Mass limit review for three-axle buses
Three-axle buses have recently been approved for operation at increased axle mass limits following a decision made in November 2018 by Transport Ministers. The announcement came following the National Transport Commission’s (NTC) three-axle bus mass limits review, which included research completed by Advantia into the pavement wear effects.
The decision will allow the gross limits of three-axle buses to increase from 20 tonnes to 22 tonnes, bringing Australia in line with international trends.
The National Transport Commission’s Acting Chief Executive, Dr Geoff Allan, gave two main reasons that there is a need for an increase in the gross mass allowances for three-axle buses.
Firstly, recent regulatory requirements around fitting specific equipment to provide improved passenger mobility, safety, and environmental impacts have the effect of increasing the base mass of the vehicle. These were never considered when originally setting the mass limits.
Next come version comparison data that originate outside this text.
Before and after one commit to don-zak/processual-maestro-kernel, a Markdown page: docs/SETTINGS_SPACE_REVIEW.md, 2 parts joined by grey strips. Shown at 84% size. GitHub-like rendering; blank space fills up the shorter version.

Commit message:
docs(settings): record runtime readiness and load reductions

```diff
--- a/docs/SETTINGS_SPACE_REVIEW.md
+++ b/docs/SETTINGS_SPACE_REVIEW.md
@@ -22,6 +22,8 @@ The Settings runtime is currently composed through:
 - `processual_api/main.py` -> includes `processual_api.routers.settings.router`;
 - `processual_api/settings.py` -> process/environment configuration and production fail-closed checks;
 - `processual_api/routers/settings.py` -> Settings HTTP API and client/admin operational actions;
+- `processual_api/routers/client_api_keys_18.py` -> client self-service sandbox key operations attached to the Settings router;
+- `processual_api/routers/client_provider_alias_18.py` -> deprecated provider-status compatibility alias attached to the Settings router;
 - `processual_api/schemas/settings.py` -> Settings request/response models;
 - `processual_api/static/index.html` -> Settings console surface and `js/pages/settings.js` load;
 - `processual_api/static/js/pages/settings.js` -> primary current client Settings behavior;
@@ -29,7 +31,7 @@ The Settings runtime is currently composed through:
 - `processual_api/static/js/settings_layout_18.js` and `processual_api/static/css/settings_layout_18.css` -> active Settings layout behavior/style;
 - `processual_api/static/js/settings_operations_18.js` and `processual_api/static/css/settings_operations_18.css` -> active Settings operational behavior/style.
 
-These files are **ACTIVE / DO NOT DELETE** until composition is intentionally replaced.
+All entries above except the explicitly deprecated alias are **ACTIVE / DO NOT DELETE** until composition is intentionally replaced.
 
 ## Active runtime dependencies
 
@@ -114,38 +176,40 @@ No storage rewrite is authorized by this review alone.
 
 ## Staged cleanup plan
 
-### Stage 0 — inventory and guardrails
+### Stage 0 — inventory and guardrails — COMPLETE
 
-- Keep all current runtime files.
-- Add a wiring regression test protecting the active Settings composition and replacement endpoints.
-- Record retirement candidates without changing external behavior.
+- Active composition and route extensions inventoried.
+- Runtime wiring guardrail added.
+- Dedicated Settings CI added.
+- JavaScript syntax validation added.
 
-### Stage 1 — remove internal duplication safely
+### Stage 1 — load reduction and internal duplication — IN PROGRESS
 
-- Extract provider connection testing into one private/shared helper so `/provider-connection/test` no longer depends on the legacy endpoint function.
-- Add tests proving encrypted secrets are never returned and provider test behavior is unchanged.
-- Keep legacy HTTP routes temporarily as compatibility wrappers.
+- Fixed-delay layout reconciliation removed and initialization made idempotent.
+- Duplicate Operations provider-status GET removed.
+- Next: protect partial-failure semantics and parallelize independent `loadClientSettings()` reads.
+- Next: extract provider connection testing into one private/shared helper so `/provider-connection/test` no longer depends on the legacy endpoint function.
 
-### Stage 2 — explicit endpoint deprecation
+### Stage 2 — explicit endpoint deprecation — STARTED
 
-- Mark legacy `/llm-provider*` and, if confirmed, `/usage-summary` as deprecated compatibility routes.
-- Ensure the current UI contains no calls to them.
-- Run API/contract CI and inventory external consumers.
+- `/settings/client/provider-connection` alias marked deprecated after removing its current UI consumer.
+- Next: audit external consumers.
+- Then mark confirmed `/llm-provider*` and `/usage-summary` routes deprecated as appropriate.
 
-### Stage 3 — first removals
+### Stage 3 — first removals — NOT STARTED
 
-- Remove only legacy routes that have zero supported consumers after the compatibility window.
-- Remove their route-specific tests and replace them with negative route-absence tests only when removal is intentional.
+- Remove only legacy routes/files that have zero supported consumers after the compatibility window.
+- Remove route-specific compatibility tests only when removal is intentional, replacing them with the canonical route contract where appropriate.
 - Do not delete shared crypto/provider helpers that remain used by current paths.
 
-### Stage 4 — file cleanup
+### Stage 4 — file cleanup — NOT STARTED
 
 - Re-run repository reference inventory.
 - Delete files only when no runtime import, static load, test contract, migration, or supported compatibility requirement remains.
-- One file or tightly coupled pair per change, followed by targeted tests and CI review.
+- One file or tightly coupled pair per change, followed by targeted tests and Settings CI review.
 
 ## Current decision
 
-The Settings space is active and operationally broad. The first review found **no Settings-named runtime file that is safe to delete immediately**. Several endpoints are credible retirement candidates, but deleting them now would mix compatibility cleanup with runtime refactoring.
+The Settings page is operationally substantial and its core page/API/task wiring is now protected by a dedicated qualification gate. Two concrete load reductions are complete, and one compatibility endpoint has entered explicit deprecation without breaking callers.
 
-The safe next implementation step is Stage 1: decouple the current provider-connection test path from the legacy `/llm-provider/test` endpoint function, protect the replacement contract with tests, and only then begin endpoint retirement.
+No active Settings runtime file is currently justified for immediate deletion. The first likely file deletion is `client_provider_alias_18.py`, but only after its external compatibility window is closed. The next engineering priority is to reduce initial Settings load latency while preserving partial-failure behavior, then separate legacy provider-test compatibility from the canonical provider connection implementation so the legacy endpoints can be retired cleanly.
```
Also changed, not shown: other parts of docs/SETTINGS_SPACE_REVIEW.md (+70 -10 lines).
Furthermore, when setting passenger limits, the number of passengers a bus can carry is based on an average weight for each passenger, which has not changed for some time. However, it has been found that the average weight of an Australian has now increased over time, while the number of passengers allowed on the buses have stayed the same.
As such, the combination of heavier buses and heavier people meant that the regulations were no longer aligned with the everyday use of the buses, particularly at peak hours.
To assist with changing the mass limits, Advantia was engaged to determine the marginal pavement wear effects of increasing the maximum axle loads on three-axle buses. To perform this assessment, Advantia compared the pavement wear effects of various scenarios. The assessment focused on determining the effects of four parameters on pavement wear:
- Gross Vehicle Mass (GVM)
- the mass split between the steer axle and the tandem group
- the mass split between the two axles within the tandem group
- tag/pusher axle tyre width.
In addition, Advantia compared the pavement wear effect of three-axle buses against currently operating two-axle bus configurations.
Advantia determined that three-axle buses produced lower pavement wear per tonne of GVM than two-axle buses. In addition, it was found that increasing the allowable GVM of a three-axle bus up to 22 tonnes would not cause more pavement wear than currently-operating two-axle buses.
The increase in mass limits will take effect once the Heavy Vehicle (Mass, Dimension and Loading) National Regulation is amended, which is expected to be this 2019.
The NTC project documents, including the NTC Discussion Paper and NTC Regulation Impact Statement, can be found here.
In an earlier related project for VicRoads, Advantia advised on a mass increase for two-axle buses, from 16 to 18 tonnes, which took effect in 2012.For this research and other information on Advantia’s past success stories, click here.
If you’d like to discuss this or any queries please Contact Advantia.